After yesterday’s drenching today’s weather came as a great relief – not only as I was able to get out for a dry (if breezy) ride, but also as I’ve been able to dry everything from yesterday’s ride, and clean the house with windows and doors wide open. I’ve even let the fire go out.
The ride was to Luc-en-Diois and most of Gorges-des-Gâts, the latter mostly to see if the amazing icicles we saw on Wednesday were still there. They weren’t. Still, the gorge is always worth seeing, and the gentle descent back to Châtillon always a delight.
One bonus from yesterday: a Meyrosse which was full enough to make the waterfall near home especially pretty. I’ll be going that way on my departure back to Devon tonight.
I’ll be back here after Easter. Press the ‘follow’ button on the blog and you’ll know when I’m back.
It serves me right for thinking the worst of the rain had passed. Well, it probably had – it had been raining all day, with some heavy downpours mixed in – but that didn’t mean to say I wouldn’t get drenched. By 3pm, any ambitions for a longer ride had passed, and a quick Quint loop was the remaining option.
I got drenched.
And as I returned home, blue sky appeared for just long enough for the sun to put in an appearance before disappearing behind some well-washed mountains. Great timing. Oh well, weather will be weather. And it’s what makes the area what it is.
A warmer start to the day today, and no risk of early ice on main roads, so I headed south for a standard La Charce – La Motte-Chalancon – Roanne valley route to make the most of the morning sun forecast.
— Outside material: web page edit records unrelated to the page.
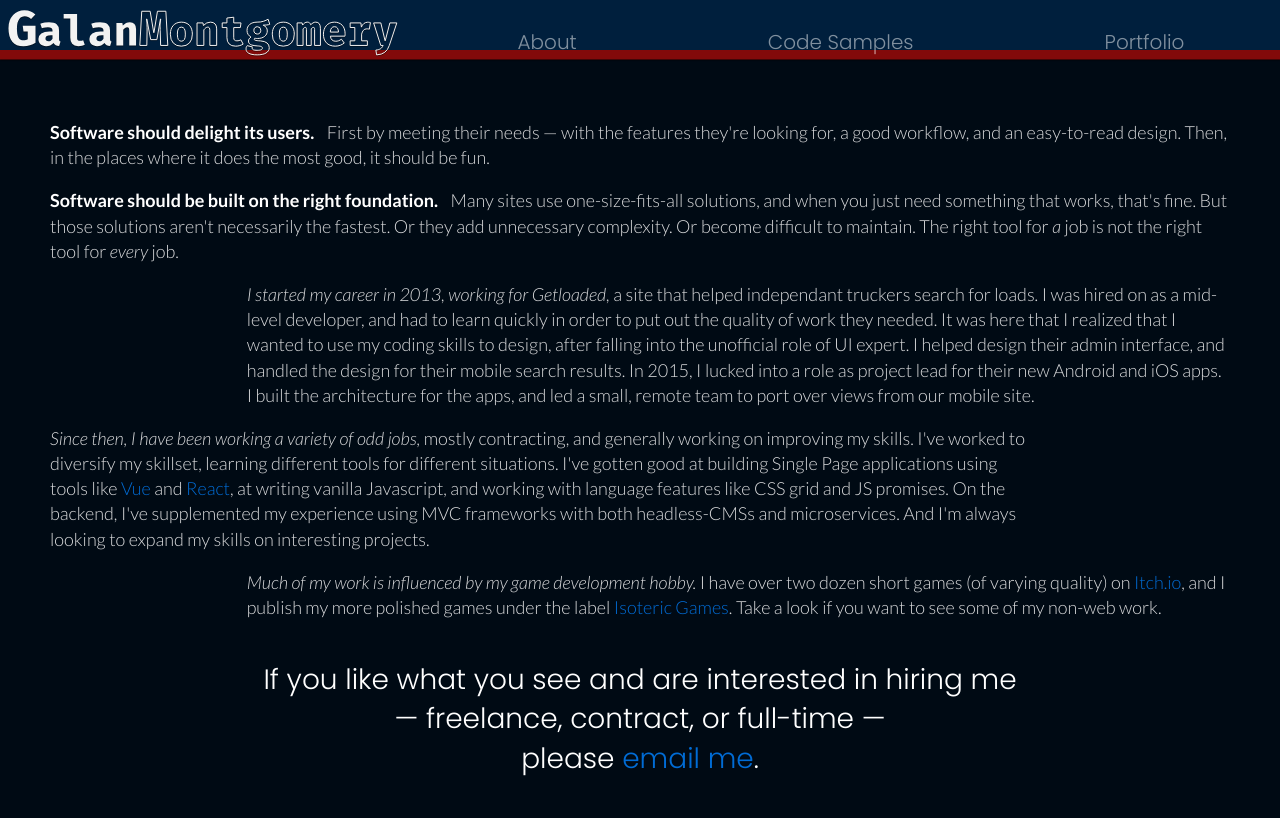
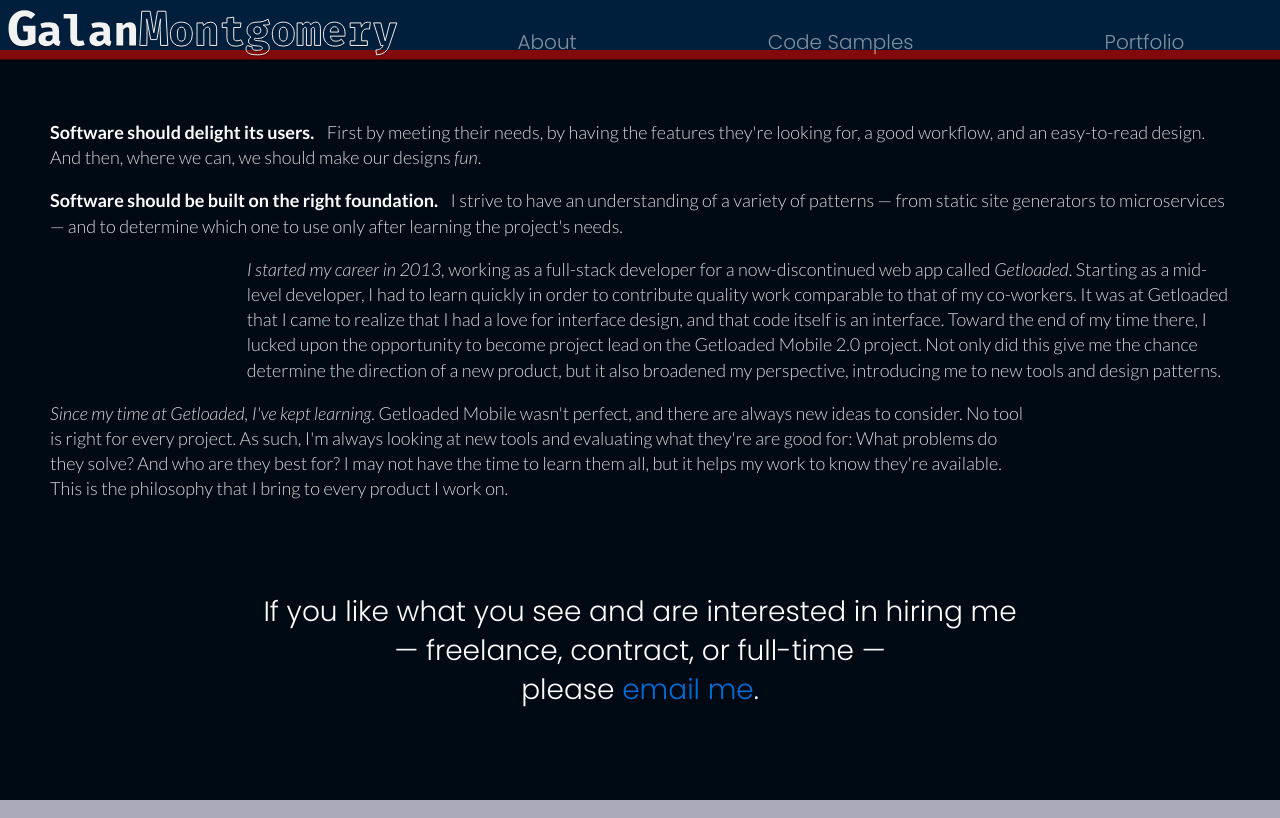
Before and after one commit to GalanCM/Portfolio, a Vue app: page /about in a window 1280 px wide. Built offline with nearby package versions, Linux system fonts and the light colour scheme.

Commit message:
Rewrite about page.

```diff
--- a/src/views/About.vue
+++ b/src/views/About.vue
@@ -2,52 +2,36 @@
   <div class="about">
     <section class="intro">
       <p>
-        <strong>Software should delight its users.</strong> First by meeting their needs — with the features they're looking for, a good workflow,
-        and an easy-to-read design. Then, in the places where it does the most good, it should be fun.
+        <strong>Software should delight its users.</strong> First by meeting their needs, by having the features they're looking for, a good workflow,
+        and an easy-to-read design. And then, where we can, we should make our designs
+        <i>fun</i>.
       </p>
       <p>
-        <strong>Software should be built on the right foundation.</strong> Many sites use one-size-fits-all solutions, and
-        when you just need something that works, that's fine. But those solutions aren't
-        necessarily the fastest. Or they add unnecessary complexity. Or become difficult to maintain. The right
-        tool for
-        <em>a</em> job is not the right tool for
-        <em>every</em> job.
+        <strong>Software should be built on the right foundation.</strong> I strive to have an understanding of a variety of patterns —
+        from static site generators to microservices — and to determine which one to use only after learning the project's needs.
       </p>
     </section>
     <p>
-      <em>I started my career in 2013, working for Getloaded,</em> a site that helped independant truckers search for loads.
-      I was hired on as a mid-level developer, and had to learn quickly in order to put out the quality of work they needed.
-      It was here that I realized that I wanted to use my coding skills to design, after falling into the unofficial role of
-      UI expert. I helped design their admin interface, and handled the design for their mobile search results.
-      In 2015, I lucked into a role as project lead for their new Android and iOS apps. I built the architecture for the apps,
-      and led a small, remote team to port over views from our mobile site.
+      <em>I started my career in 2013,</em> working as a full-stack developer for a now-discontinued web app called
+      <em>Getloaded</em>.
+      Starting as a mid-level developer, I had to learn quickly in order to contribute quality work comparable to that of my co-workers.
+      It was at Getloaded that I came to realize that I had a love for interface design, and that code itself is an interface.
+      Toward the end of my time there,
+      I lucked upon the opportunity to become project lead on the Getloaded Mobile 2.0 project. Not only did this give me
+      the chance determine the direction of a new product, but it also broadened my perspective, introducing me to new tools and design patterns.
     </p>
     <p>
-      <em>Since then, I have been working a variety of odd jobs,</em> mostly contracting, and generally working on improving my skills.
-      I've worked to diversify my skillset, learning different tools for different situations.
-      I've gotten good at building Single Page applications using tools like
-      <a
-        href="https://www.vuejs.org"
-      >Vue</a> and
-      <a href="https://www.reactjs.org">React</a>, at writing vanilla Javascript, and working with language features like CSS grid and JS promises.
-      On the backend, I've supplemented my experience using MVC frameworks with both headless-CMSs and microservices.
-      And I'm always looking to expand my skills on interesting projects.
+      <em>Since my time at Getloaded, I've kept learning.</em> Getloaded Mobile wasn't perfect, and there are always new ideas to
+      consider. No tool is right for every project. As such, I'm always looking at new tools and evaluating what they're are good for:
+      What problems do they solve? And who are they best for? I may not have the time to learn them all, but it helps my work to know
+      they're available. This is the philosophy that I bring to every product I work on.
     </p>
-    <p>
-      <em>Much of my work is influenced by my game development hobby.</em> I have over two dozen short games (of varying quality) on
-      <a
-        href="https://elanti.itch.io"
-      >Itch.io</a>, and I publish my more polished games under the label
-      <a
-        href="https://www.isoteric-games.com"
-      >Isoteric Games</a>. Take a look if you want to see some of my non-web work.
-    </p>
-    <h1>
+    <p class="contact">
       If you like what you see and are interested in hiring me
       <br>— freelance, contract, or full-time —
       <br>please
       <a href="mailto:galan.c.m@gmail.com">email me</a>.
-    </h1>
+    </p>
   </div>
 </template>
 
@@ -57,7 +41,7 @@
 .about {
   display: grid;
   grid-template-columns: minmax(15px, 1fr) minmax(200px, 4fr) minmax(15px, 1fr);
-  grid-template-rows: repeat(4, min-content) auto;
+  grid-template-rows: repeat(3, min-content) auto;
   box-sizing: border-box;
   min-height: 100vh;
   padding: 80px 50px 0;
@@ -88,12 +72,12 @@ p {
   }
 }
 
-h1 {
-  grid-column: ~"1 / 4";
+.contact {
+  grid-column: ~"1 / 4" !important;
   align-self: center;
-  margin: 40px auto;
+  margin: 40px auto !important;
+  .display-font-light();
   font-size: 28px;
-  .display-font-light();
   text-align: center;
   color: white;
 }
```
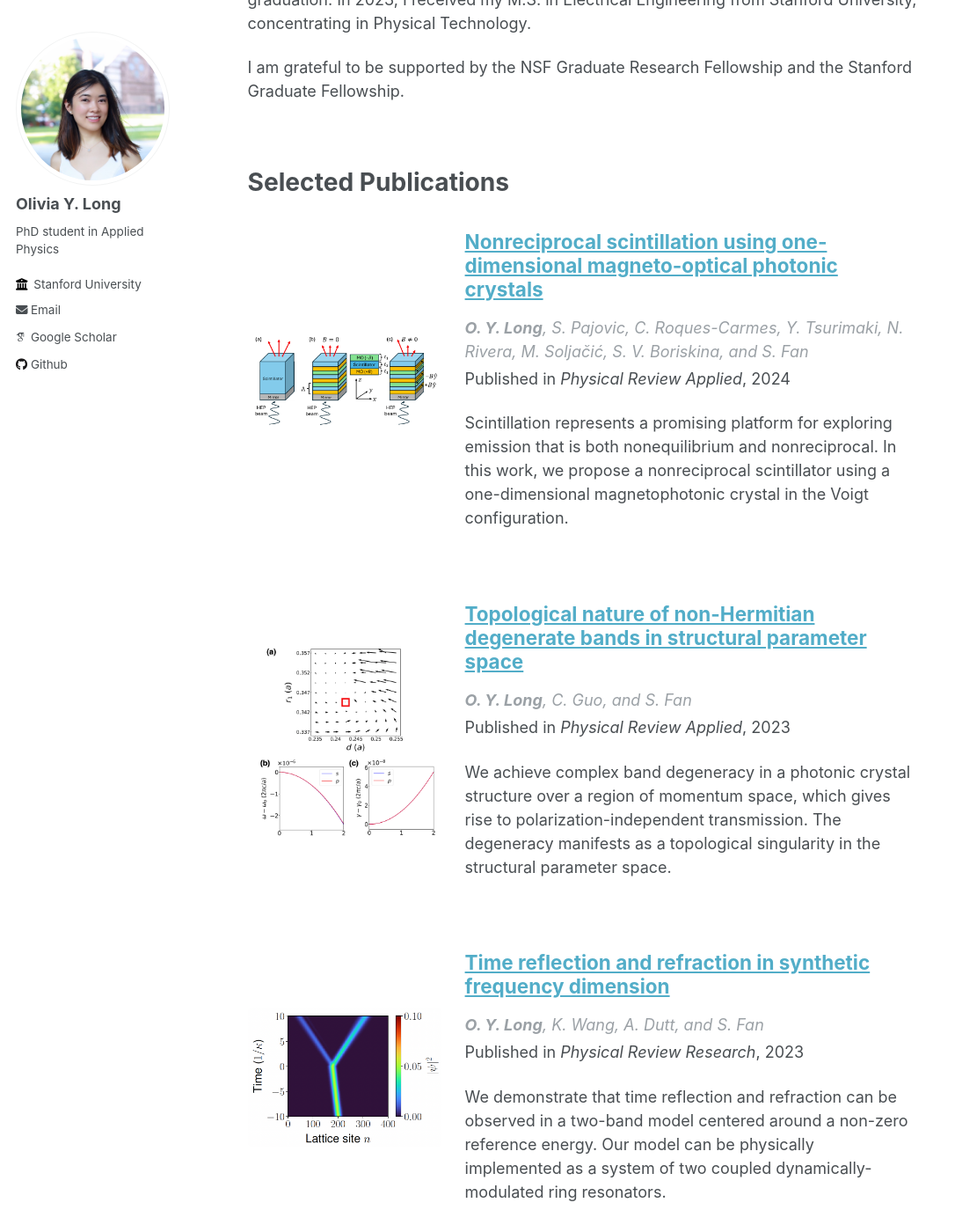
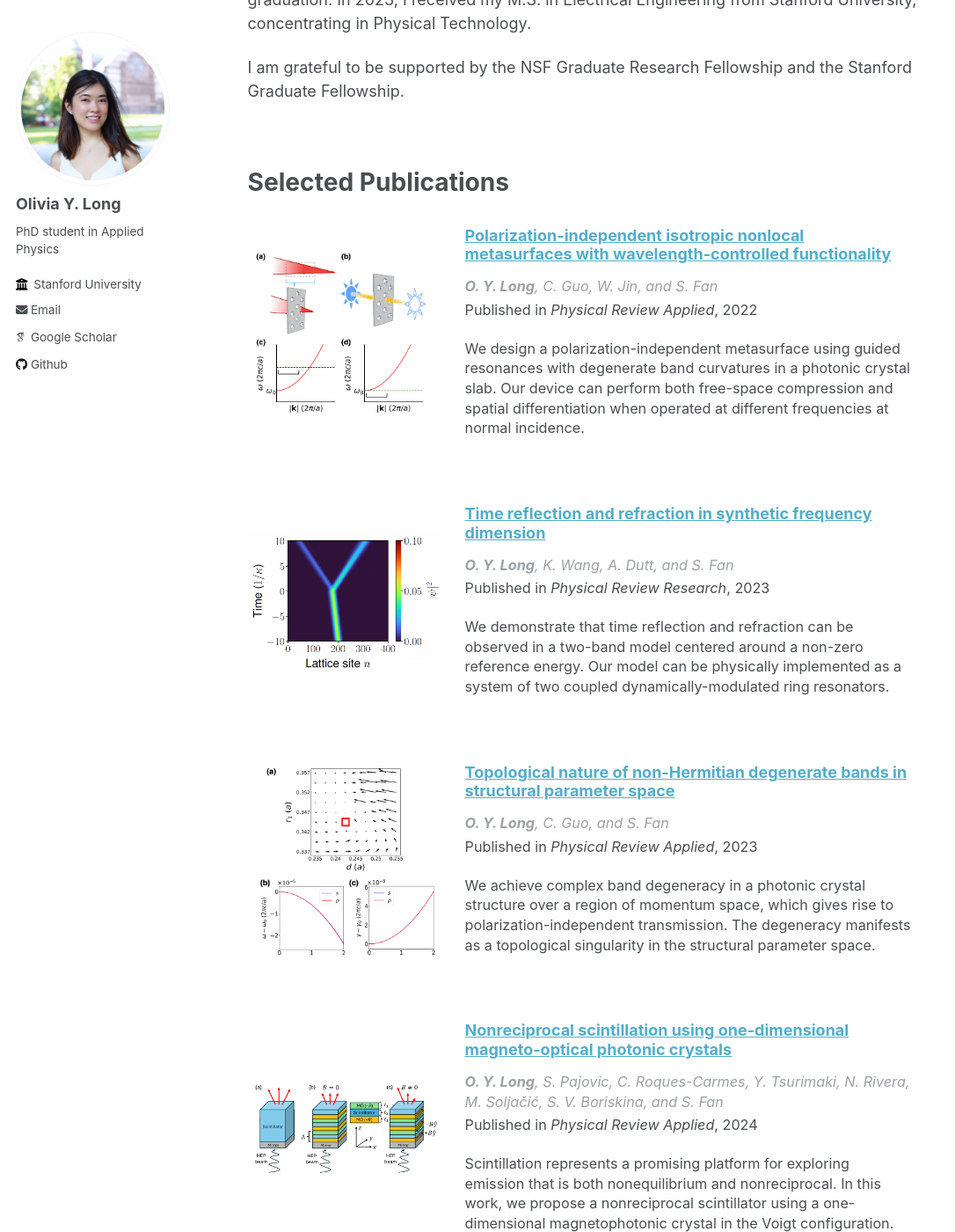
Before and after one commit to oliviaylong/oliviaylong.github.io, a Jekyll site: the page built from _pages/about.md, in a window 1280 px wide and 1400 px high, scrolled down 387 px. Shown: the whole window at 88% size, without its empty margins (0-1086 px from the left). Built offline with Jekyll 4.4.1, drawn with Linux system fonts in a browser that asks for light colours; some web fonts are replaced; some of the changed text lies outside the part shown.

Commit message:
about font size

```diff
--- a/_pages/about.md
+++ b/_pages/about.md
@@ -21,9 +21,11 @@
 
 {% include base_path %}
 
-{% for post in site.publications reversed limit: 5 %}
-  {% include archive-single.html %}
-{% endfor %}
+<div class="homepage-pubs">
+  {% for post in site.publications sort: "date" reversed limit: 5 %}
+    {% include archive-single.html %}
+  {% endfor %}
+</div>
 
 {% comment %}
 * B. Bartlett, **O.Y. Long**, A. Dutt, and S. Fan, “Programmable photonic system for quantum simulation in arbitrary topologies,” APL Quantum, in press (2024).
--- a/assets/css/main.scss
+++ b/assets/css/main.scss
@@ -68,3 +68,17 @@
   .authors-line {
     font-style: italic;
   }
+
+  .homepage-pubs {
+    font-size: 0.9rem;  /* Adjust as needed: try 0.85rem or 14px */
+    line-height: 1.4;
+  }
+
+  .homepage-pubs .archive__item-title {
+    font-size: 1rem;
+    margin-bottom: 0.3rem;
+  }
+
+  .homepage-pubs .archive__item-excerpt {
+    font-size: 0.85rem;
+  }
```
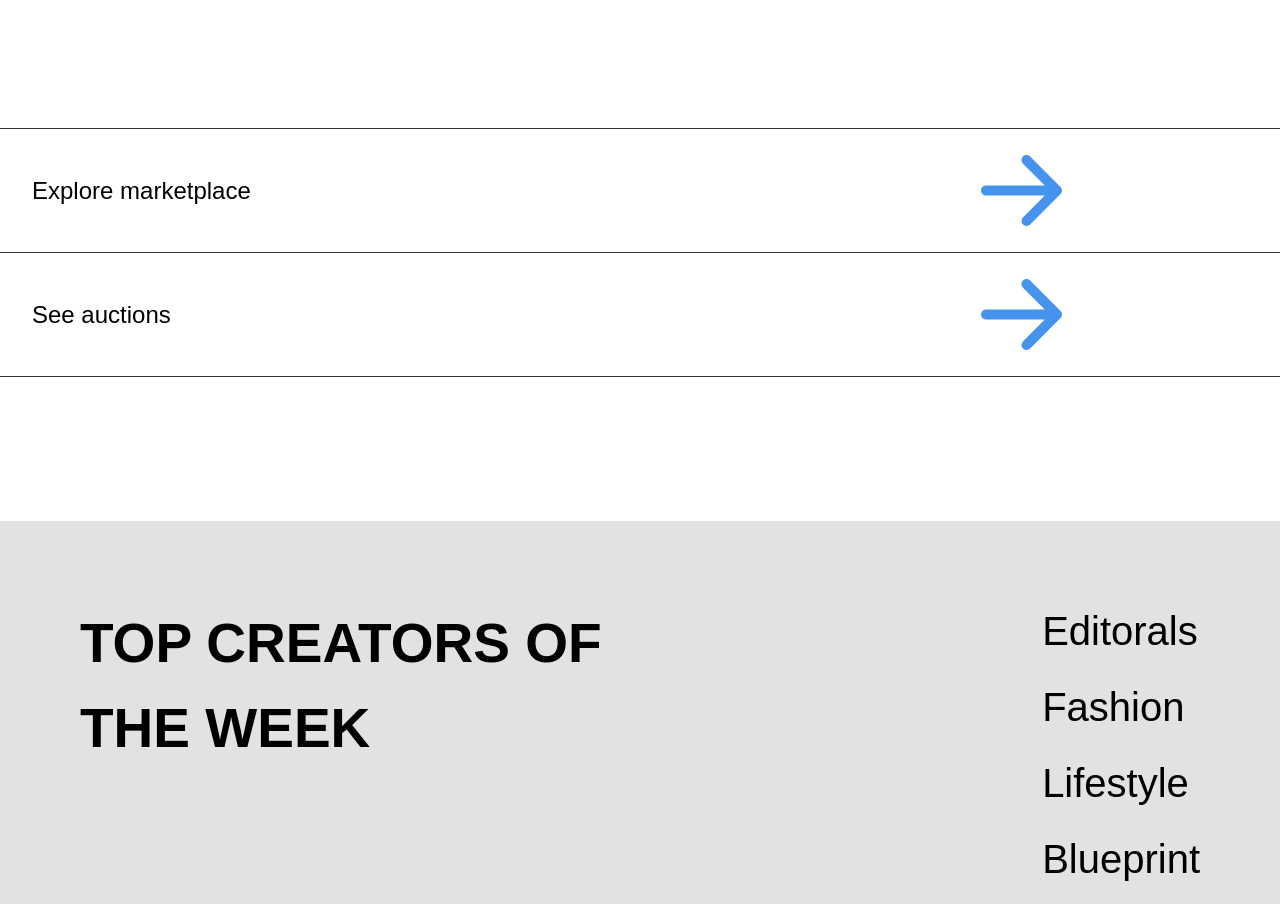
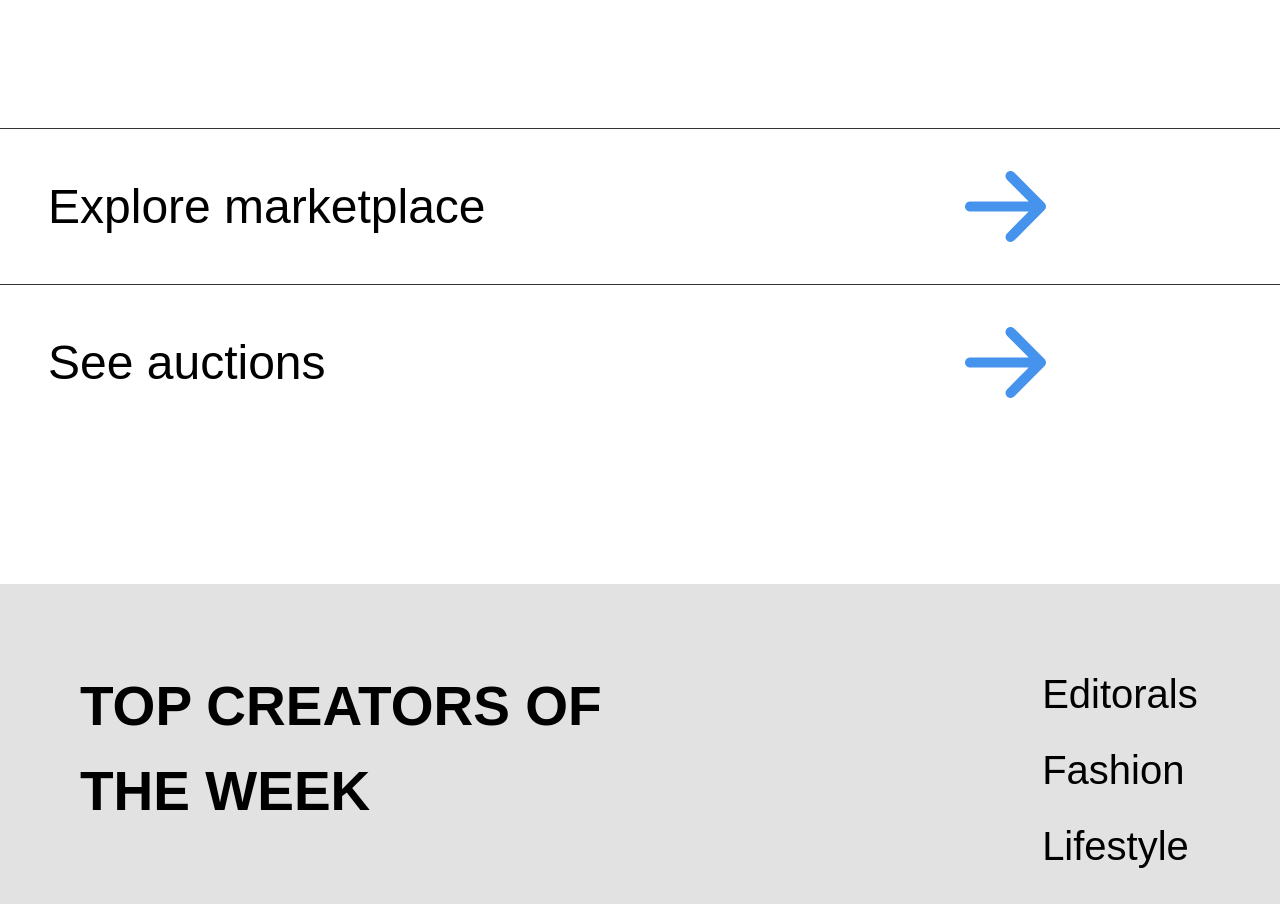
Before and after one commit to eniiku/Artsy, a React (Vite) app: page / in a window 1280 px wide. Shown: the part 2540-3444 px from the top of the page. Built offline with nearby package versions, Linux system fonts and the light colour scheme; a web font is replaced by a local one.

Commit message:
style(Link): add declarations for desktop view

```diff
--- a/src/components/layout/navigation/Link/Link.tsx
+++ b/src/components/layout/navigation/Link/Link.tsx
@@ -16,9 +16,11 @@ const Link = (props: LinkProps) => {
       <div
         aria-label={`click to ${children}.`}
         className='flex items-center justify-between border-b border-black px-2 py-4
-        lg:border-dark_gray_clr-200 lg:px-8'
+        lg:border-dark_gray_clr-200 lg:px-12 lg:py-8 lg:border-b-0 lg:border-t'
       >
-        <h3 className='font-satoshi font-medium text-2xl'>{children}</h3>
+        <h3 className='font-satoshi font-medium text-2xl lg:text-5xl'>
+          {children}
+        </h3>
 
         <img
           src={arrowRightIcon}
--- a/src/views/Home/HomePage/HomePage.tsx
+++ b/src/views/Home/HomePage/HomePage.tsx
@@ -193,7 +193,7 @@ const HomePage = () => {
       <section
         aria-label='navigation links to specific locations on website'
         className='-mx-3 overflow-hidden border-t border-t-black mb-16
-        lg:-mx-24 lg:border-t-dark_gray_clr-200 lg:my-36'
+        lg:-mx-24 lg:border-t-dark_gray_clr-200 lg:my-36 lg:border-t-0'
       >
         <Link url='/marketplace'>Explore marketplace</Link>
 
```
Though, as you know, nothing really classes as ‘standard’ around here.
I guessed correctly on the weather today. Unlike yesterday, this morning’s weather did all it could to persaude me to stay in the house: dense drizzle, clouds lurking in all the valley’s nooks and crannies, and not warm.
A quick study of the rainfall radar suggested that heading west would at least keep me dry, so a simple Drôme route – out to Livron on the north bank, over the Drôme there, and a return on the south bank. It’s flatter than anything I can do in Devon, with about 350m of descent (with a few gentle undulations) in the outward 35 miles to Livron. You’ll not be surprised that there’s 350m to ascend for the return. And you’ll see from the photos that the weather was decidedly pleasant after les Trois Becs. Die, however, was still shrouded in gloom on my return.
Actually, you’ll notice I made a short detour on the return leg. I didn’t know they’d honoured me with a valley and a mountain named after me. It see.ed only polite to pay a visit, even though there was no official welcoming party. An ascent of my mountain, however, will have to wait for another day.
It’s been feet all the way today, and the second walk of the day was a special request to meet my friends’ (the Wessons) new dog Herbie for a walk in the snow.
Tie that in with some extraordinary geology, and here are a few snaps of les Sucettes de Borne (the valley that leads to Borne village joins the Gorges des Gâts), and some 2- and 4-legged friends.
Sometimes I might have a grumble if my cycling is affected by the weather. But not this morning. Steady overnight snow left about 10cm at sunrise this morning (by which time the snow plough had already done all the local roads!), and it was time to go for the first walk of the day, just a short stroll from home. You’ll see why I’m not grumbling.
Oof, a reminder of how much cooler it is this February than last – my ascent was perfectly pleasant, the descent painfully cold. Still, it gave me an excuse to warm up with a hot coffee in Banette. And I’ve ticked off my first col de Rousset of 2018. I hope the rest will be warmer!
This morning was distinctly chilly, so with an unexpectedly serein ciel (not a cloud to be seen), I decided to give the roads time to thaw by going for a favourite local walk, towards Die via the cols of Romeyer and Bergu.
This is a pleasant circular 3-hour stroll for me from home, entirely safe and unscary, and with some excellent views. It’s also very will signposted, as long as you know the waypoints of the two cols, and the Gros Chêne (don’t miss the left turn at Cornet, if doing the route clockwise). You’ll also notice that you carry on climbing from col de Romeyer to col de Bergu: a reminder for cyclists that a col is the lowest point between peaks – it just so happens that it is often the highest point on the road.
In the photos you’ll notice the evidence of the forest fire of a couple of years ago, and the Gros Chêne.
It was anything but dull today. I woke up to a dense snow flurry, and next it was sunshine. And so it continued for the rest of the day.
I saved my ride (a there-and-back eoute to Saoû forest and the Col de Lauzun) for after my early lunch, as the precipitations were forecast to reduce, which indeed they did. However, I’m also glad they didn’t disappear completely, as not only did it provide some rather splendid scenes, but it gave me an excuse for bisyllabic alliteration. Definitely a good day.
I hope you’ll forgive my monosyllabic alliteration, but today’s weather wasn’t wholly inspiring… well, other than to eat hot soup and put more logs in the woodburner.
I had planned a shortish route to Saoû, but a cold shower turned me around at Saillans, so I made a detour over the col de Marignac for the return leg. The warmth of my house beckons.